It’s time to plan and prepare some more meals. It is just more part of the joyfully domestic life as a full time keeper of home, with seven people living here full time. There are no fewer than twenty-one meals a week which need planned and prepared to some extent. Perhaps breakfasts are mostly haphazard scavenging by the children on most days, but I need to be sure we have muffins or eggs or cereal or oatmeal available. That in itself takes some level of planning on my part. Lunches are often quick things to cook or compile, often just the heating up of leftovers and adding a side of fresh fruit and a cup of milk. But dinners can honestly be the bane of my existence sometimes. I go through seasons of loving the dinnertime routine… but often it is a rotation of cookery that simply feels like work without the pleasure. I know my people need fed well, so I do my utmost to use healthy ingredients and prepare tasty meals. But it honestly CAN get to be a bit monotonous and predictable and uninspired. Sometimes I ask a friend for new ideas. Or I will even just call my sister-in-law and ask, “what’s for dinner?” A friend of mine had dedicated a category of food for each day of the week (Tuesday is tacos, Wednesday is chicken, Thursday is soup or salad depending on the season, Friday is pizza, Saturday is leftovers, Sunday is takeout, Monday is meatless…) just to have a starting point. When I was preparing for my fifth child’s arrival, before I even knew that bedrest was looming on the horizon, I compiled a list of our family favorite meals and posted it on the fridge. So if I ever felt too sick to come up with ideas based around food myself, I could just have a family member glance at the list for inspiration and we would move forward with it… sometimes with Mommy sucking on peppermints while trying not to smell anything meat-based or heated and seeking to avert my eyes from certain things because they would absolutely turn my tummy just on sight. (Honestly… blackberry jam and ground beef are pretty much ruined for me for life.)

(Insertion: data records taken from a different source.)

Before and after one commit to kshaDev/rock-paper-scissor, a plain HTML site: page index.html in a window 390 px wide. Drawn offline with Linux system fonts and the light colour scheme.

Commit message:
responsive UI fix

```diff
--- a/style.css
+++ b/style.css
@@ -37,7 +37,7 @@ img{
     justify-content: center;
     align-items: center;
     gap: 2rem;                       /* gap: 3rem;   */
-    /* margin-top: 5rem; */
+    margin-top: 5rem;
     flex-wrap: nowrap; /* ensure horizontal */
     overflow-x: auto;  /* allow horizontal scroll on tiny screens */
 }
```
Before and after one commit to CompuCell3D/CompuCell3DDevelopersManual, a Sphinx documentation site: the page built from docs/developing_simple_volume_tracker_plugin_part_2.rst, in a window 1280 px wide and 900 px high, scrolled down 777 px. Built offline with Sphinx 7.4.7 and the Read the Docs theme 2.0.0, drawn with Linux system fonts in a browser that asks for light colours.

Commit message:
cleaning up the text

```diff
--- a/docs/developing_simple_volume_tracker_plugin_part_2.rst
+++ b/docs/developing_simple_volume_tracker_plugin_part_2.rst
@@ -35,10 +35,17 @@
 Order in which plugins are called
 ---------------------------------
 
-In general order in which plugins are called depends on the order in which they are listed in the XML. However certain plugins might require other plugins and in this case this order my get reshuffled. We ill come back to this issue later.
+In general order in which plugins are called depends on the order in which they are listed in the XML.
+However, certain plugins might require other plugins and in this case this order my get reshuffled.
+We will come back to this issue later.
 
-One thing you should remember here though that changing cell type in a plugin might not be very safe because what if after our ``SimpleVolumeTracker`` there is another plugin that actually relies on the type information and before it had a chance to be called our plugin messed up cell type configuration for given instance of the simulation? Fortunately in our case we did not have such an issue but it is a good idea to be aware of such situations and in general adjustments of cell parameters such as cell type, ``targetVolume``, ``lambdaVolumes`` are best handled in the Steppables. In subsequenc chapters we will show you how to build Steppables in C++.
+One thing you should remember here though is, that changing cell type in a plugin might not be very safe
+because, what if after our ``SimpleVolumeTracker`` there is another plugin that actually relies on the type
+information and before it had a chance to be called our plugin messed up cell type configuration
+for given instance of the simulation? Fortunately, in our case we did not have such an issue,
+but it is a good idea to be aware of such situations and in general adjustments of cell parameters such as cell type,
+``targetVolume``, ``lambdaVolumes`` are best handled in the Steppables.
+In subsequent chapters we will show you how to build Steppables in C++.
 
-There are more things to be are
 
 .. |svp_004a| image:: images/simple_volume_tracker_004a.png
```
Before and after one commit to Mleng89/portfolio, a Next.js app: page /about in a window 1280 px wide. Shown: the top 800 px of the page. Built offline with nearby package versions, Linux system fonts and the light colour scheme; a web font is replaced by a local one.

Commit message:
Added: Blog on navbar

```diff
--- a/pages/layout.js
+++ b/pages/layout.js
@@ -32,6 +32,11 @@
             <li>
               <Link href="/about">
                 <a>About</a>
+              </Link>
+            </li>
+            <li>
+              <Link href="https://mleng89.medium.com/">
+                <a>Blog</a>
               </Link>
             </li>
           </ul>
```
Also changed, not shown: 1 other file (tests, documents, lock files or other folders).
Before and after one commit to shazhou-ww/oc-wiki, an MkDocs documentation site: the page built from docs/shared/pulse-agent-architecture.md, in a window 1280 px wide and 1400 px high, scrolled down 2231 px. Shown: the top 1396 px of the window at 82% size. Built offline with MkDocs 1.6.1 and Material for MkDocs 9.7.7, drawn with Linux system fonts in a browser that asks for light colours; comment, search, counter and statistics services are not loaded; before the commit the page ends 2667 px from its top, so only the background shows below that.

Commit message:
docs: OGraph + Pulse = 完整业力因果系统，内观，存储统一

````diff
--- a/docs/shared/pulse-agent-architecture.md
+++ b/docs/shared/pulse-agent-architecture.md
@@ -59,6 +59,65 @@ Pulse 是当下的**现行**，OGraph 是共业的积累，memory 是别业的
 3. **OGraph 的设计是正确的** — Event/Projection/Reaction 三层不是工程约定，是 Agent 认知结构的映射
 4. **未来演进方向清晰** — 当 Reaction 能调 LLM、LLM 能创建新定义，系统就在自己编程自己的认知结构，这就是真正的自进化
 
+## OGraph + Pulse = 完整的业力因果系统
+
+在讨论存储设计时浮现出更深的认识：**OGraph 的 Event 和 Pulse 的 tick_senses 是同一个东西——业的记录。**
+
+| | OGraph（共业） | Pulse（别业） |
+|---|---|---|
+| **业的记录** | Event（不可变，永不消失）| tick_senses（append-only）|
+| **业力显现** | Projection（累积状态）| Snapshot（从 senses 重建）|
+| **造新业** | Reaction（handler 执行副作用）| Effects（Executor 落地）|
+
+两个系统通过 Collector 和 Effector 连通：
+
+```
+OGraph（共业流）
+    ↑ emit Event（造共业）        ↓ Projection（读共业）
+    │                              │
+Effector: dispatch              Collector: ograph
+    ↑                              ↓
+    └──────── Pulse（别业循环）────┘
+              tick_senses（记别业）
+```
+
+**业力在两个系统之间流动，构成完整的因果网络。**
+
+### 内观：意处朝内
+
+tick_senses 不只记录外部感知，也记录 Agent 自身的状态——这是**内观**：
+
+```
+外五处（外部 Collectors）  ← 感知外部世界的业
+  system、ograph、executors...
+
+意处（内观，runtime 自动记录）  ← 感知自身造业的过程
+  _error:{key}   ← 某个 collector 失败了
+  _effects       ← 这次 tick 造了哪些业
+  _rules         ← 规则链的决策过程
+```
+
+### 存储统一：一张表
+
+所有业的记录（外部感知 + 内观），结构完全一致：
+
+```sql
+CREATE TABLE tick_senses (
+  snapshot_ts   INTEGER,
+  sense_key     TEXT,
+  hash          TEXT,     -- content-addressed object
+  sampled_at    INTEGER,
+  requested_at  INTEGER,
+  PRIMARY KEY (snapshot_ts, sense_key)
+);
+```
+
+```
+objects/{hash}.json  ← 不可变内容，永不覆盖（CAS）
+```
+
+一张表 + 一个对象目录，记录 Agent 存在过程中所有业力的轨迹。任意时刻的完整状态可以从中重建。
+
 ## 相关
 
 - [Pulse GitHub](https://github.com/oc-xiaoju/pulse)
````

But so much of holidays are based around foods. So how do we maintain beloved traditions while not letting the grow stagnant? How do we make holiday meals our own? How do we incorporate our children into the planning, the preparation, the cooking, the work AND the delight?
For my part, I take what I loved from my childhood and mix it with what my husband tells me he loved from his childhood. And we take a few things from each… then we try out different things on our kids like guinea pigs. I try to log what is delighted in while tossing aside what wasn’t anyone’s favorite. Sometimes you know it is an instant hit (like when Grandmama makes homemade donuts for everyone after cutting down Christmas trees on family property… and all ten grandkids devour them, declaring it to be a new annual must), while other times it takes a couple of tries to know that it has made the cut (like hosting weekly Advent meals… not because of any particular recipe, but because the energy of a mama wavers & wanes from time to time thanks to motherhood and hormones and any number of other things).
So I am learning. Growing. Trying. Often succeeding. And praising the Lord for the lot of it. He is good. I am only fourteen years into my own specific homemaking, but I helped my mother before that, so I might be a couple of decades into it. And honestly, sometimes He gives me something as simple as a cranberry to remind me that this is good. From stories to memories to recipes ~ these are the things of which memories, traditions, cultures are made.